The challenge of conducting civil discussions, reaching reasoned conclusions, and achieving consensus on difficult and vexing issues is not unique to our community. But, a few years ago, recognizing the potential resource that the University represented in these matters, some city leaders turned to our campus for help. Our faculty and staff—and especially our students—responded immediately. This was the genesis of the Great Debate Program, which for four years now, has taken on some very thorny issues, including freedom of speech, immigration, the legalization of marijuana, and mental health. Beyond involving our students in studying these matters, that is, the substance of the annual Great Debate, the program has focused on the manner of the debate, that is, fair and sensible rules of engagement that underscore civil, respectful, and consequential dialogue. 

The Great Debate is part of a larger effort on our campus that aims to bridge classroom learning with the experience of public, democratic participation. It is linked to other programs, like the Town Hall Meeting and Book in Common, that also integrate academic and civic work and then showcase it in a public arena. All of these expressions of public engagement are elements of our First-Year Experience Program. In higher education circles these activities are collectively known as “public sphere pedagogy.” And no college or university has embraced this effort as deeply or as well as Chico State.

Led by Dean of Undergraduate Education Bill Loker and professors Thia Wolf, Ellie Ertle, and Zach Justus, and supported by a host of students and faculty who serve as mentors and facilitators, our public sphere pedagogy efforts have drawn national attention. One of the key reasons they have done so is the impressive evidence we now have after several years of experience with these programs that this kind of active learning positively affects student success. The first-to-second-year retention rate of students who have participated in the Town Hall, for example, is 5 to 7 percent stronger than those who have not.

In so many other ways, these programs emphasize the responsibility we have to prepare our students not only to take their place in our state’s workforce, but also to contribute to the quality of civic life as engaged, informed members of their communities. They reflect our belief that, through interactions with other students, alumni, local citizens, and public officials, the students who participate in these programs will gain a greater sense of their place in our community and strive to contribute to its betterment.

Public sphere pedagogy has blossomed in fertile ground here.
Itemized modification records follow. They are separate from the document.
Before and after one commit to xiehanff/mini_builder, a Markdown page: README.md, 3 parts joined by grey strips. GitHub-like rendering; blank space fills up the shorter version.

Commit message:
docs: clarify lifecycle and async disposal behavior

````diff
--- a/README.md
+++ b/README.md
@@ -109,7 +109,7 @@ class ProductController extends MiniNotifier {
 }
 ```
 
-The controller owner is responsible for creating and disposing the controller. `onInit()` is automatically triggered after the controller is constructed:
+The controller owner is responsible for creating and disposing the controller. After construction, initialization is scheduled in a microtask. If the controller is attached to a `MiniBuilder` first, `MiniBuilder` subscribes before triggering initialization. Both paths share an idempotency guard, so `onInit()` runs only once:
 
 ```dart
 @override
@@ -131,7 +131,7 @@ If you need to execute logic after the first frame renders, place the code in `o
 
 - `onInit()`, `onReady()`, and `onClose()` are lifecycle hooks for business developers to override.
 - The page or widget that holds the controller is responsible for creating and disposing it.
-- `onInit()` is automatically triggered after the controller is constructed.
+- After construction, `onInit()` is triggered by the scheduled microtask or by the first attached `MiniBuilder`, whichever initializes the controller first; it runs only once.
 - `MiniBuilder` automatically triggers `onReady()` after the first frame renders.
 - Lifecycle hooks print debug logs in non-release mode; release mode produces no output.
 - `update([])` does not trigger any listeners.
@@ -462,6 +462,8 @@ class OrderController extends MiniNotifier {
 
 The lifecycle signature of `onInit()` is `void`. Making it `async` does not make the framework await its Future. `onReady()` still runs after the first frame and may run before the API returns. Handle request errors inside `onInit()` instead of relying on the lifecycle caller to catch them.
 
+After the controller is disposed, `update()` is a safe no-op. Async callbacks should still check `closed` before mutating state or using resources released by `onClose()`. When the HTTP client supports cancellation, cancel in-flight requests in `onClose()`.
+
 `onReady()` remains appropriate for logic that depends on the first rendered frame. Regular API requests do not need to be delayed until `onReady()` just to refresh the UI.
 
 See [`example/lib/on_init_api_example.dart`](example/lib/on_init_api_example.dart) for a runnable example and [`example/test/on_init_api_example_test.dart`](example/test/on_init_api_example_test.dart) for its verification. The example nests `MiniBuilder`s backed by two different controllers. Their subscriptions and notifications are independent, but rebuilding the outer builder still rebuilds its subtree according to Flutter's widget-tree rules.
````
Its roots and partners are myriad: CAVE, CLIC, the CCLC and other programs of student leadership development, such as LeadCat and the Freshmen Leadership Opportunity, the annual Blitz Build, the transformation of Cesar Chavez Day from a party time to a day of service, the restructuring of Greek life along lines of citizenship and service, and our new student orientation messaging that emphasizes high expectations for our students both on campus and in our community. These and so many other programs in our classrooms and across our campus are connected to the larger goals of active learning and responsible, accountable student behavior.

As with the homeless, we know that our students are sometimes cast in a negative light by members of the Chico community who look for easy targets to blame for whatever they think ails our city. But the evidence is so overwhelming to the contrary. Our commitment to public sphere pedagogy adds to that evidence. And in this season of gratitude and giving, we should be mindful of the civic values, good intentions, and immeasurable benefits that are connected to this effort.   

Paul J. Zingg